It was with a very different train that I took my departure from Norsarque to that with which I had entered it. Then Snub, with a single box upon his head, was my solitary attendant and my only luggage; now Snub, converted into Snubbini, my servant, multiplied by four, and my trunk by five, made no despicable figure. We carried with us all the necessaries for lodging at night and for refreshment during the day; and passing on by easy journeys, we arrived, in about three weeks, at Caneville.
How delightful did each well-known spot appear to me as I drew near and recognized its familiar feature! how fondly did I gaze upon each hill, each tree, which I had visited and loved in earlier days! with what a mixed feeling of gratitude, of pain, and pleasure, did I recline upon the soft grass, and, gazing on the city, pass in review the scenes and events which had occurred there, and in which I had been an actress! I have known many pleasures in the course of my life, but I count the return to one’s country, after a long absence, as one of the purest and most satisfactory. I am not aware if the having left it with the shame of crime could destroy this delight; but I, who left mine with the feeling of disappointment and vexation, felt that it, at least, had no power to make my pleasure less; for the first few days of my return—during which I visited every old haunt, and every spot to which was attached a recollection—were perfectly happy.
A VERY FINE CAT.
Age creeps upon us all imperceptibly, and we are long before we can bring ourselves to confess that we are growing old: even when we say so, we flatter ourselves that we are yet strong and hearty, and have many years in store to live before we reach our resting-place. We may however generally discover we are no longer young by comparing the different effects produced on us by the same events at various periods of our existence; and if we find that we cease to attribute to them the same consequence with which we once invested them, we shall not be far wrong in looking upon our change of opinion as one of the proofs of our first youth being over. As I write these Memoirs, I cannot forbear smiling at many things to which, at the time they were acting, I attached a vast deal of importance. I remember, as if it were only yesterday, my first entrance into the streets of Caneville after my long absence abroad. I recollect, with wonderful accuracy, my having selected my most showy dress, my most fashionable mantle, my most delightful bonnet, with which to astonish the weak minds of the inhabitants of my native city. I remember glancing round with pride at Snubbini, who had put on his richest suit of livery, and who was strutting along with his gold-headed staff under his arm, and his nose straight before him. I remember, too, the satisfaction I experienced when, on drawing near my house, one of my former neighbours, who was reputed the richest and proudest Cat of the quarter, drew aside to let me pass, and made me a profound bow as I swept by!

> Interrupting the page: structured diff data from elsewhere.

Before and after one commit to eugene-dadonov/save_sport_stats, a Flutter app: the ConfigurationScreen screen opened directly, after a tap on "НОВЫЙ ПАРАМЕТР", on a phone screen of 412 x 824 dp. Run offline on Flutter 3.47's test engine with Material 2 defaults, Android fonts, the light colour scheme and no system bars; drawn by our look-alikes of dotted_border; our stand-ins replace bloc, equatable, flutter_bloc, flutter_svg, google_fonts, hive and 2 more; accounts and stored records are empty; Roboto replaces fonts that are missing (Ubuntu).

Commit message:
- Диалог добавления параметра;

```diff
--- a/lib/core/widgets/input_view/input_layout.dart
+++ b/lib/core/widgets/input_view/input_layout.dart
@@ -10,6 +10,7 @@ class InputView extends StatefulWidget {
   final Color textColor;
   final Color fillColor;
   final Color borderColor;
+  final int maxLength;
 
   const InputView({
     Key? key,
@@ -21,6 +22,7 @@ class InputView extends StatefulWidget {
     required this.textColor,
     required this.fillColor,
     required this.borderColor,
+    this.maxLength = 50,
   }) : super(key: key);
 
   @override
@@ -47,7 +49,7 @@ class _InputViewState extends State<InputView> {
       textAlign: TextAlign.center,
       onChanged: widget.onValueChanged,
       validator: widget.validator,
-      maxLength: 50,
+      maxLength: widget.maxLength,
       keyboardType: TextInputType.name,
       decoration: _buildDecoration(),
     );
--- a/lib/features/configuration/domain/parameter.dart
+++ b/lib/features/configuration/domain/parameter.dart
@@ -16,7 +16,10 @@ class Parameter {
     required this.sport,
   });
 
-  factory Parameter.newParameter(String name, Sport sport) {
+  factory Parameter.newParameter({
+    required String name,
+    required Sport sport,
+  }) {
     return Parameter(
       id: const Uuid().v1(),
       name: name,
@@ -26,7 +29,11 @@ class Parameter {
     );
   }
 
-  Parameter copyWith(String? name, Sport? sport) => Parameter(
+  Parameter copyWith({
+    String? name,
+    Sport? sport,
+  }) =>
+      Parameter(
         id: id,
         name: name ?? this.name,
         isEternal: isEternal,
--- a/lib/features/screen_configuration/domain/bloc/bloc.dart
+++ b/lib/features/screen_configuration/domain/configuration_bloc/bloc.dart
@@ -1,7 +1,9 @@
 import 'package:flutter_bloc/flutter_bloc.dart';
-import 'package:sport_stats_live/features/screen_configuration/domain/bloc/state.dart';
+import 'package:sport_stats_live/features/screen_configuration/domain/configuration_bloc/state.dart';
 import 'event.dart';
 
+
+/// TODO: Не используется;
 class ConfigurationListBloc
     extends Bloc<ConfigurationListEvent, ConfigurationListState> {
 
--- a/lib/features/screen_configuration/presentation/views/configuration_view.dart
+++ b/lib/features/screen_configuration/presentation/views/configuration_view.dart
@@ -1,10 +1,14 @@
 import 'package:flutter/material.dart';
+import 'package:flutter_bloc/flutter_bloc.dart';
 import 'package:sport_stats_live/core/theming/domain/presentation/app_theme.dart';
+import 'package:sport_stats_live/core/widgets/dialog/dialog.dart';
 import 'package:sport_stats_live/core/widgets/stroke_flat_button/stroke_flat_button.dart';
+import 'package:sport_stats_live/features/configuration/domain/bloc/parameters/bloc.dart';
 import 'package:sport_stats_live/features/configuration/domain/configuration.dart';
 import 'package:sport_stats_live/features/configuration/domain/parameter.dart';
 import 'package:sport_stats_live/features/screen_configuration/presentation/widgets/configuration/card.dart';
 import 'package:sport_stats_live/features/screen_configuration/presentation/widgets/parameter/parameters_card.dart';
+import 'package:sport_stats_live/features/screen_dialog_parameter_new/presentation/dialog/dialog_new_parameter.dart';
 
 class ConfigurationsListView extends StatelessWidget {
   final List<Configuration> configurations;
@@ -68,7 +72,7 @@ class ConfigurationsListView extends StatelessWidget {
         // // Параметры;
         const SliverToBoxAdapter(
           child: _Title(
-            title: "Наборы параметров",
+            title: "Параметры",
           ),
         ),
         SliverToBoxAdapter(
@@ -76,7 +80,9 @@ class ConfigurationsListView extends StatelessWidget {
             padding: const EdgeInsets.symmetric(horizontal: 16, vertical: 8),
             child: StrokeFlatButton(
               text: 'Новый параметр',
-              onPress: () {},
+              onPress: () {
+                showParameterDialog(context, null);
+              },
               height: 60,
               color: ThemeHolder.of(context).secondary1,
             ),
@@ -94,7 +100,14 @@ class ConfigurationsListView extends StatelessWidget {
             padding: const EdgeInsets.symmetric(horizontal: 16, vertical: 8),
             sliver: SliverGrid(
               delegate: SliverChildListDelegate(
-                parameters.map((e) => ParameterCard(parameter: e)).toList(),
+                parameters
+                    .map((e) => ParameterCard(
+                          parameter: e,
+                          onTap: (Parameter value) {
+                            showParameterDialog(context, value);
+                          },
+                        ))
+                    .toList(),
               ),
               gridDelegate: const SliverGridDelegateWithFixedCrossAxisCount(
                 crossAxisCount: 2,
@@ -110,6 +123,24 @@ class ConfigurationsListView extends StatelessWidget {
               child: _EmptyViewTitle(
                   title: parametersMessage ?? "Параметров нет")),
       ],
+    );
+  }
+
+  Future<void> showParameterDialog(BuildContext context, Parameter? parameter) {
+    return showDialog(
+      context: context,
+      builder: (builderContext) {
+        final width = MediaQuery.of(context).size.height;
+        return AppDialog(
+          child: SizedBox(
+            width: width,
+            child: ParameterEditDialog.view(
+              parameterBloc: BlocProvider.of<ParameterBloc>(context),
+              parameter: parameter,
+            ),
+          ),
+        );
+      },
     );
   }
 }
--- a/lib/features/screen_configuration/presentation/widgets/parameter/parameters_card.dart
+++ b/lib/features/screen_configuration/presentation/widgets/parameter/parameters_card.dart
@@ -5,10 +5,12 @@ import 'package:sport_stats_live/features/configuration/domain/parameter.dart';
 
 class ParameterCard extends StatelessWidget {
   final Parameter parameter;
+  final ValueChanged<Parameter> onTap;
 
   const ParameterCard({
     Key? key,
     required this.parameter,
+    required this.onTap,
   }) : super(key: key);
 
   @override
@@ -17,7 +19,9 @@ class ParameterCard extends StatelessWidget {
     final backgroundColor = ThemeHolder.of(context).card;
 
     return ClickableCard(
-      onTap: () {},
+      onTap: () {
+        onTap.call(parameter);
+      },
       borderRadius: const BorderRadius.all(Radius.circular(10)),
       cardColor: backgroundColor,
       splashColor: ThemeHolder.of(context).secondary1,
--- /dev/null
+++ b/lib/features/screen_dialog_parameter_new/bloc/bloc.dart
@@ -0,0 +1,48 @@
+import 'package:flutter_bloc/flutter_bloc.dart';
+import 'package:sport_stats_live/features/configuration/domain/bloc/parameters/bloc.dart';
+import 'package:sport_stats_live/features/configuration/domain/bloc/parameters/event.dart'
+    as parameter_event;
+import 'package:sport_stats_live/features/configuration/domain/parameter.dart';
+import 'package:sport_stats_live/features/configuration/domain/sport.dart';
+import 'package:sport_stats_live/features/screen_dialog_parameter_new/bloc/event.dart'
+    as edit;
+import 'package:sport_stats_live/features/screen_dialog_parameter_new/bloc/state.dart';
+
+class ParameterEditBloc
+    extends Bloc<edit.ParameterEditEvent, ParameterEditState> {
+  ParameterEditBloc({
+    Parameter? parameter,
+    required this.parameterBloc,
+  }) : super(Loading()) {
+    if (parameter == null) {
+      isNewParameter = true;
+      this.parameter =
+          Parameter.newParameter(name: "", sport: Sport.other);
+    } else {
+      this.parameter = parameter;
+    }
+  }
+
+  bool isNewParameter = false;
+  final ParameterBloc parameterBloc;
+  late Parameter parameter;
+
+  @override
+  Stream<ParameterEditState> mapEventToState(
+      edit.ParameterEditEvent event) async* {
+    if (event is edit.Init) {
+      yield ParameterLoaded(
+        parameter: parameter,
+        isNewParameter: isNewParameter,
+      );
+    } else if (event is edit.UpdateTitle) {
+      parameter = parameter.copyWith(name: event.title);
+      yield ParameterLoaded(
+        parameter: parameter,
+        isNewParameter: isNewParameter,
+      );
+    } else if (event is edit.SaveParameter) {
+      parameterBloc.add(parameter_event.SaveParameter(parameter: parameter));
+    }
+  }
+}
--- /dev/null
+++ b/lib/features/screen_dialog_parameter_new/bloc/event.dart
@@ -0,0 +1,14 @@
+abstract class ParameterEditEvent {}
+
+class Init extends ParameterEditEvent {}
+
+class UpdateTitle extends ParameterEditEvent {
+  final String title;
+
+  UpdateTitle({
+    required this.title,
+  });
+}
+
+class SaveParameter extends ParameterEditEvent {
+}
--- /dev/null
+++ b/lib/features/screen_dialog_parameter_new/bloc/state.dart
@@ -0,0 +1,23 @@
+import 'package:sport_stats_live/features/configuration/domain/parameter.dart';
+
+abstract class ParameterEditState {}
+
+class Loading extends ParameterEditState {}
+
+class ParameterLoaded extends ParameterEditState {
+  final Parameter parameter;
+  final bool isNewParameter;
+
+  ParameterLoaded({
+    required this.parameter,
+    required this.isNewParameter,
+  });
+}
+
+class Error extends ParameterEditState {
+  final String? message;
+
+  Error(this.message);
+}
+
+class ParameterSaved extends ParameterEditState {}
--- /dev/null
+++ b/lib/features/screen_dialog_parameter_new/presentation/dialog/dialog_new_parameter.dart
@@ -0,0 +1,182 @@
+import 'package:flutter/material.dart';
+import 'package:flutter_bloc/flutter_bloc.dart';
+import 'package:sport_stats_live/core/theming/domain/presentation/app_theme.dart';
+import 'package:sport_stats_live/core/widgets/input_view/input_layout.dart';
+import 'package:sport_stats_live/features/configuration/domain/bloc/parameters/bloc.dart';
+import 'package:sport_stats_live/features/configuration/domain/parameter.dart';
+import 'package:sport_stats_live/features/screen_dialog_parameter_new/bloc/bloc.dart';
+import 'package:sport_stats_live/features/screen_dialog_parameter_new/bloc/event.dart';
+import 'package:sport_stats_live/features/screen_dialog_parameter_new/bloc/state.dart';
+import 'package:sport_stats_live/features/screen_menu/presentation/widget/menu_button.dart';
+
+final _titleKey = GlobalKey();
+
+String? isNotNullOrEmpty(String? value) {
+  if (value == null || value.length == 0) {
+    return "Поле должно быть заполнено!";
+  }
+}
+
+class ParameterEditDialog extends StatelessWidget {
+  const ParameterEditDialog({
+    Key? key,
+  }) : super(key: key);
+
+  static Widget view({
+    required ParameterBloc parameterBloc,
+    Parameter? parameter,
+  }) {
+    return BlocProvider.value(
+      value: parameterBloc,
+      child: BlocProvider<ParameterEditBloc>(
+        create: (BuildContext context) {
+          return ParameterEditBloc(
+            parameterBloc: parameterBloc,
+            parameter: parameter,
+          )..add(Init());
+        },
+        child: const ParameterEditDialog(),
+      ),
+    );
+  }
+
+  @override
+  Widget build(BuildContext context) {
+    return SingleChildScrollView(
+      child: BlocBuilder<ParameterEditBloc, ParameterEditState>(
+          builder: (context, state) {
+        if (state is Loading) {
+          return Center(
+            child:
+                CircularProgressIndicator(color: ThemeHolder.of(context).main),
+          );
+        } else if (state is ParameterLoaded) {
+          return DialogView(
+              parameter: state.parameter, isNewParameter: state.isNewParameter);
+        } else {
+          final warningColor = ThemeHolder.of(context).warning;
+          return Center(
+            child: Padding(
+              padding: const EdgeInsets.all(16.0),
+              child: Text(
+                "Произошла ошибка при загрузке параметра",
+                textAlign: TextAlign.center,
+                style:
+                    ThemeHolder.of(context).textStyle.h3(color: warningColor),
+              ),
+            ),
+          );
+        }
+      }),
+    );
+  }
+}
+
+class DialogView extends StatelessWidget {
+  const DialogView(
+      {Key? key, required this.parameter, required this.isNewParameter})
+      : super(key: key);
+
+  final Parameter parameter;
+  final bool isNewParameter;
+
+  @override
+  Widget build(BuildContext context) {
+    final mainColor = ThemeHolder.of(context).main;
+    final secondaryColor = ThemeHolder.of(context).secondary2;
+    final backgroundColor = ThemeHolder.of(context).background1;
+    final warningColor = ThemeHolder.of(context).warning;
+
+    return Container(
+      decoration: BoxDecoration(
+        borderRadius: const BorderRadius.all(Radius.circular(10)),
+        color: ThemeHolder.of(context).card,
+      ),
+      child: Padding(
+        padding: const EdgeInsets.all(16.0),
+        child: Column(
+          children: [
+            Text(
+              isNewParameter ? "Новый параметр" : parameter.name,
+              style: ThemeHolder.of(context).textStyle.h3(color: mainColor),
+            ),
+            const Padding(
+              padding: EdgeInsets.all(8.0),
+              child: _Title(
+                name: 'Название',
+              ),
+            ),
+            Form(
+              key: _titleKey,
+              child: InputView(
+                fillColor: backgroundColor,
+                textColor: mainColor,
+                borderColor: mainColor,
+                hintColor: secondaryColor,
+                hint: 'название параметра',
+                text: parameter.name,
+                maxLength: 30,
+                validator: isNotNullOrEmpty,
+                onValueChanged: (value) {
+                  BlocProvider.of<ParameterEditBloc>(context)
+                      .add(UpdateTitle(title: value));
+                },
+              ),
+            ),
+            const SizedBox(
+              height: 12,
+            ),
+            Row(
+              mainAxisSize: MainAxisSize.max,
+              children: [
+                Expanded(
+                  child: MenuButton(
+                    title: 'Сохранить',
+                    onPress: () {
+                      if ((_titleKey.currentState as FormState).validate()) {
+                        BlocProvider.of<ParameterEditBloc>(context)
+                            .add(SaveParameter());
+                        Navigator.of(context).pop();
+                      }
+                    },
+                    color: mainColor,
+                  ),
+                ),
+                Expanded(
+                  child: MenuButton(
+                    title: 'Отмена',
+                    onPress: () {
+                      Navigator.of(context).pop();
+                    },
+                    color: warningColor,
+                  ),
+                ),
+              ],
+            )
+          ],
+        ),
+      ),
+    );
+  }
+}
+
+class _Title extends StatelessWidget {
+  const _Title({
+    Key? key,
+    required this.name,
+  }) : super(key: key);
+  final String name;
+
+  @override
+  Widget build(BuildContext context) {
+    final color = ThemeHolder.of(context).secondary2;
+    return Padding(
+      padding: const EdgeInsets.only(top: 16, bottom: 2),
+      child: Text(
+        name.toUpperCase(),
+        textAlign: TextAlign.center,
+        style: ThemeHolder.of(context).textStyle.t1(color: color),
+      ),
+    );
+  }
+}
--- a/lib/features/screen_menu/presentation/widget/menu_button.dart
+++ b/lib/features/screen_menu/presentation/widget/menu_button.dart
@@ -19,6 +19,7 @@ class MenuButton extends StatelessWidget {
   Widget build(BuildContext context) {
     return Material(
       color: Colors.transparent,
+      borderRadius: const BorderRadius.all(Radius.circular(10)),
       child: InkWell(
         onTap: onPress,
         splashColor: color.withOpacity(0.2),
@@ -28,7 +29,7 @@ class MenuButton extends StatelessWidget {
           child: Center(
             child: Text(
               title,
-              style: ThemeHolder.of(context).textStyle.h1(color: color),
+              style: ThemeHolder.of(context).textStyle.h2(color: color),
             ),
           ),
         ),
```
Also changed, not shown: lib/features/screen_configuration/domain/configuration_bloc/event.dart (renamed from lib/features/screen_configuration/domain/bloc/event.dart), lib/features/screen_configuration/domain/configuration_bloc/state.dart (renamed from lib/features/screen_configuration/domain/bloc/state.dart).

I think I have learnt to be wiser since that time, and to appreciate things as they are, not by what they seem. It is long before vanity can be eradicated from the heart; but I do believe I managed to root out some of mine before my pretensions to youth and beauty were entirely departed. Solitary thought and study, stolen from the gaieties of the world, have taught me great truths; they have proved to me the more vividly the goodness of my deceased cousin, and the wisdom of her counsels. I have again aimed at being useful to my fellow-creatures; and although I have often failed, I have sometimes succeeded, and one success, in such a pursuit, outweighs a thousand failures. If I can only impress this truth upon one out of, I hope, my many readers, there may be some good even in a Cat’s Tale.